>>>>>
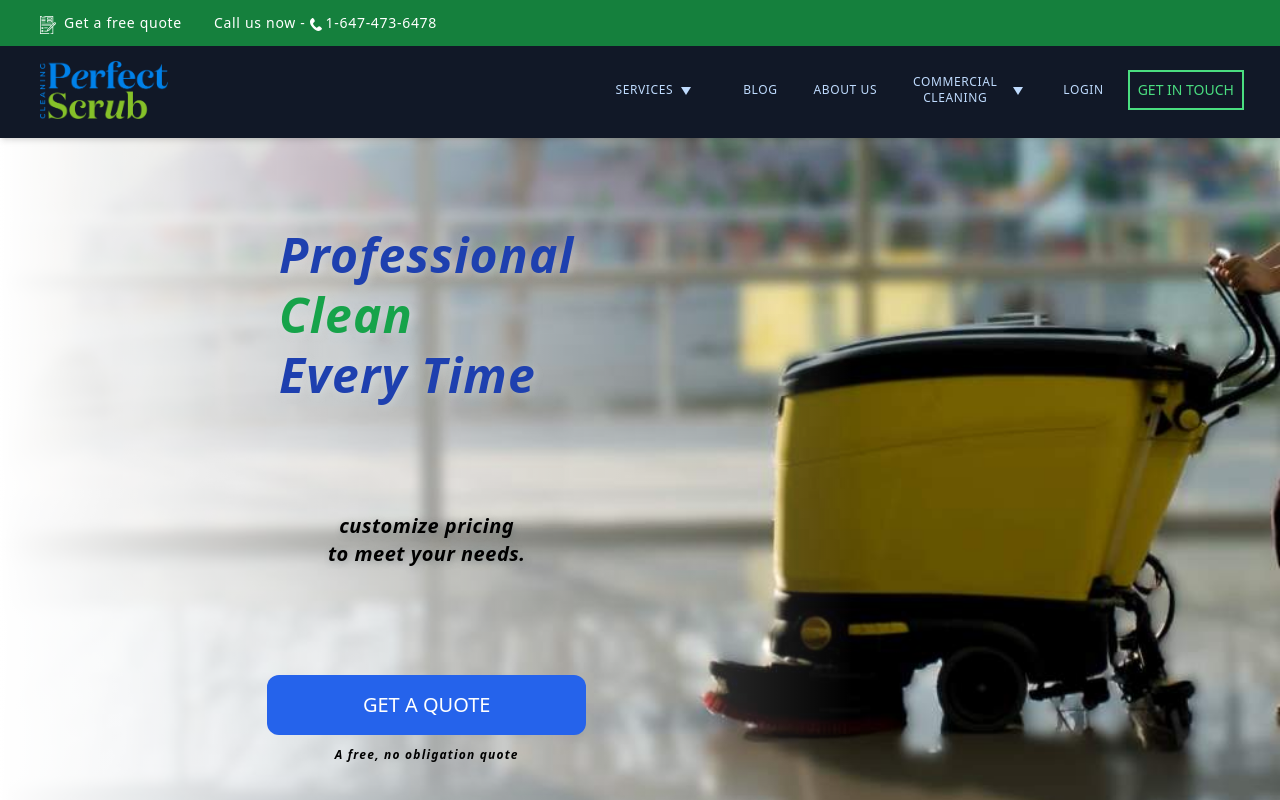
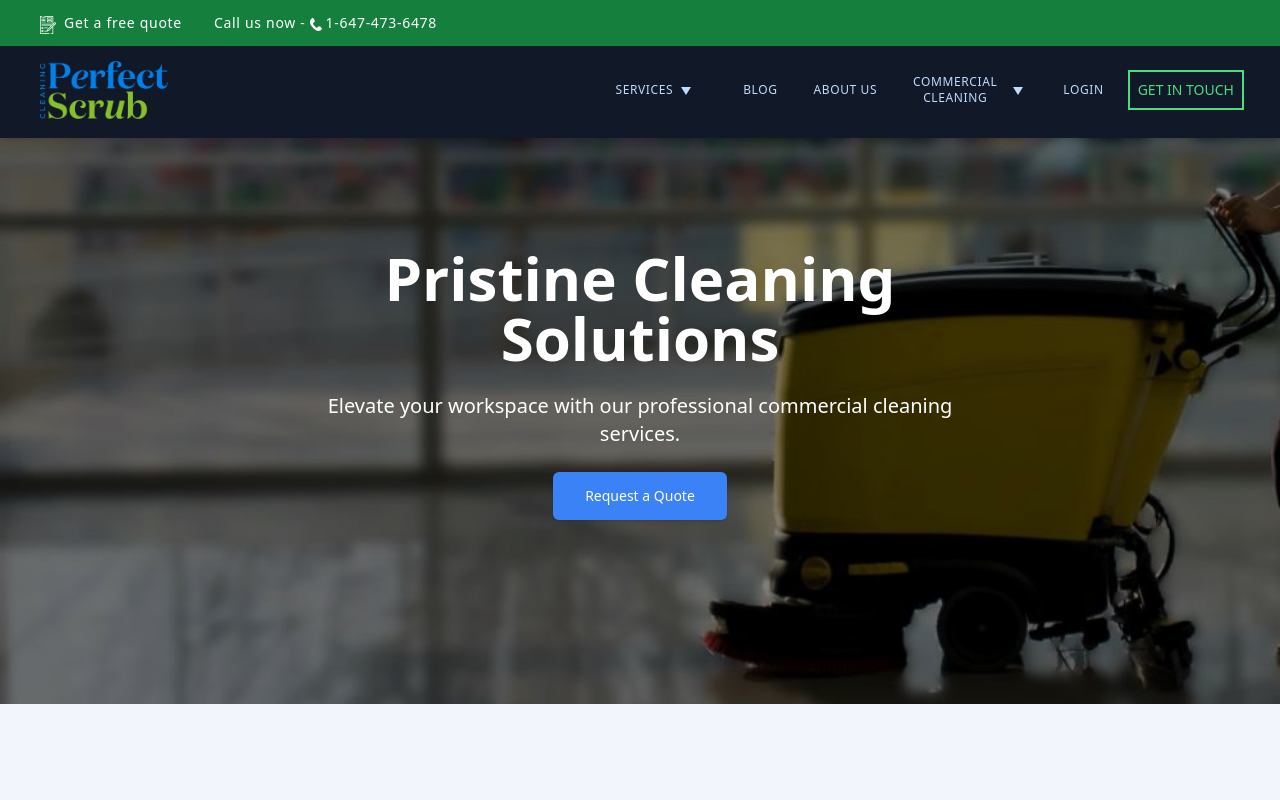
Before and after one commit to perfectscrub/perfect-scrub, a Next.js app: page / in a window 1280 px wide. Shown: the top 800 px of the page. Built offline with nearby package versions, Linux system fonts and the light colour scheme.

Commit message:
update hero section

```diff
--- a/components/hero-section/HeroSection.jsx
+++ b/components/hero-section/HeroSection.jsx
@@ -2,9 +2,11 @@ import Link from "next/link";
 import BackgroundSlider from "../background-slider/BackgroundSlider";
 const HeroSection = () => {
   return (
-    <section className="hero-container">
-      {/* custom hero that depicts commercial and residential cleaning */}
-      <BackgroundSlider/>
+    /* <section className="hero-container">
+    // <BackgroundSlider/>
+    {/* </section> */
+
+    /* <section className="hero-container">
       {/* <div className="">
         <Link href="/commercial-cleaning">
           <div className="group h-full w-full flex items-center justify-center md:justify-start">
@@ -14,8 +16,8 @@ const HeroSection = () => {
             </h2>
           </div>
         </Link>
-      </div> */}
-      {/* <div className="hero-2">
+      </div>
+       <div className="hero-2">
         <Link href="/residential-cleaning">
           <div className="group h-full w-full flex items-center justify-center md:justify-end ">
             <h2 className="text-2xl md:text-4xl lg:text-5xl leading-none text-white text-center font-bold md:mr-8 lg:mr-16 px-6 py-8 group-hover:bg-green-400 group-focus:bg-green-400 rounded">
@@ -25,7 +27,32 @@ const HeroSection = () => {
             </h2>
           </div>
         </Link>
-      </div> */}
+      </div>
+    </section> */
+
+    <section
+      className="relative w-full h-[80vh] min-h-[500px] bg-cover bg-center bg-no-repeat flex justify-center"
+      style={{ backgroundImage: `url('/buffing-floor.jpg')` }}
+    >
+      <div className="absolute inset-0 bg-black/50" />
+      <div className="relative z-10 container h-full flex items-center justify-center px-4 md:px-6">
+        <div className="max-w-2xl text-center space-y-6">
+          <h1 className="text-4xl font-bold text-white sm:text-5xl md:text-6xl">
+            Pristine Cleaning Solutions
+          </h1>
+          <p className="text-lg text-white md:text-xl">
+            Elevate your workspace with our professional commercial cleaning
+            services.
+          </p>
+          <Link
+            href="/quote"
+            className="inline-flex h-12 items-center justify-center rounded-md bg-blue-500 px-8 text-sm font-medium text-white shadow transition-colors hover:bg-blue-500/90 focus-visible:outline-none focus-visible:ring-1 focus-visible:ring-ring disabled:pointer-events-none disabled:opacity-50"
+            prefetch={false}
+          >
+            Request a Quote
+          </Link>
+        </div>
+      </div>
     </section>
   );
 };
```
<<<<<
>>>>>
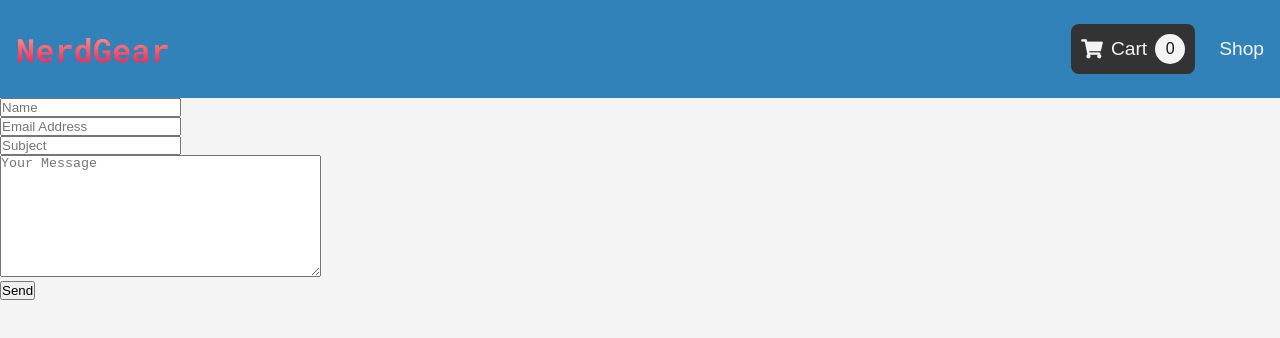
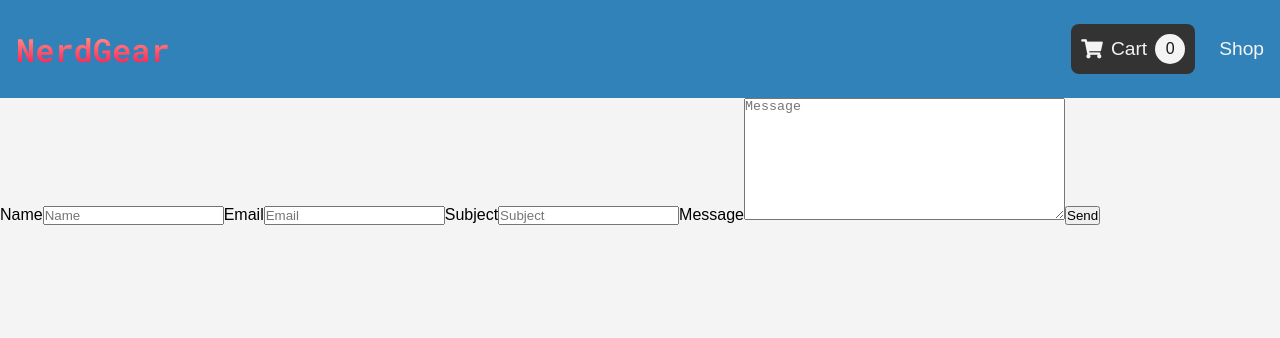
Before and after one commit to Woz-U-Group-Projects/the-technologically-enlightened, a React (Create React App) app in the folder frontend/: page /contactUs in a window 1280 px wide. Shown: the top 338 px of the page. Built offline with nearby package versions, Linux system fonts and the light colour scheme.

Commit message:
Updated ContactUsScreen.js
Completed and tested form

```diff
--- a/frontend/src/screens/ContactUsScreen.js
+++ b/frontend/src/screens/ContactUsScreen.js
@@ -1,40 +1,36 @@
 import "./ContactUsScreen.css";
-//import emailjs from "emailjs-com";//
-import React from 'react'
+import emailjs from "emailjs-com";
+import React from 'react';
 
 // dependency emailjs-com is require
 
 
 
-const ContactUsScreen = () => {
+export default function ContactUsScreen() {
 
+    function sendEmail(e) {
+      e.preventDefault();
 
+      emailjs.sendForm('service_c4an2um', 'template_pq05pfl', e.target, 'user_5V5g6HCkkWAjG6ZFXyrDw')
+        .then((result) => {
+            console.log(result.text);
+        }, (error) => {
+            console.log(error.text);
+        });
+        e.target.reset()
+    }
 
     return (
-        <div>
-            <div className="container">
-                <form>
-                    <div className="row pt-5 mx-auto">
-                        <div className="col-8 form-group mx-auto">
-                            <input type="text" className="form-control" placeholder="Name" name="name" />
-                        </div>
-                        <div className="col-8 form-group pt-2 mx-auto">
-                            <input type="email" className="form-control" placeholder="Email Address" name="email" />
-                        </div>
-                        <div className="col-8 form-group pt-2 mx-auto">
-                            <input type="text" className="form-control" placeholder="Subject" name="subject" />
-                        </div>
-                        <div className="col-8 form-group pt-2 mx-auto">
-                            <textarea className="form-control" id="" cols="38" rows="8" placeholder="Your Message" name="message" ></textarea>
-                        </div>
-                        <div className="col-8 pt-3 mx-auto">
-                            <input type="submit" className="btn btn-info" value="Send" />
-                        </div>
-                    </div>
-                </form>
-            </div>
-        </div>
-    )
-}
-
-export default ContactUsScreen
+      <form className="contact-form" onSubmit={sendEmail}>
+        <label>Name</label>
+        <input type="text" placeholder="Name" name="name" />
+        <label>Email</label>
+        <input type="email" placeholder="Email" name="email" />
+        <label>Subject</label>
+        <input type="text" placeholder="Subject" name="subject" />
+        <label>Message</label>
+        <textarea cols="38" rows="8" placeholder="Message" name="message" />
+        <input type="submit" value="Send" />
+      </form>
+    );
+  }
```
<<<<<
:: TASK PROMPT ::
Look through the entries above; copy every line holding the string "BackgroundSlider".

:: EXERCISE ANSWER ::
 import BackgroundSlider from "../background-slider/BackgroundSlider";
-      <BackgroundSlider/>
+    // <BackgroundSlider/>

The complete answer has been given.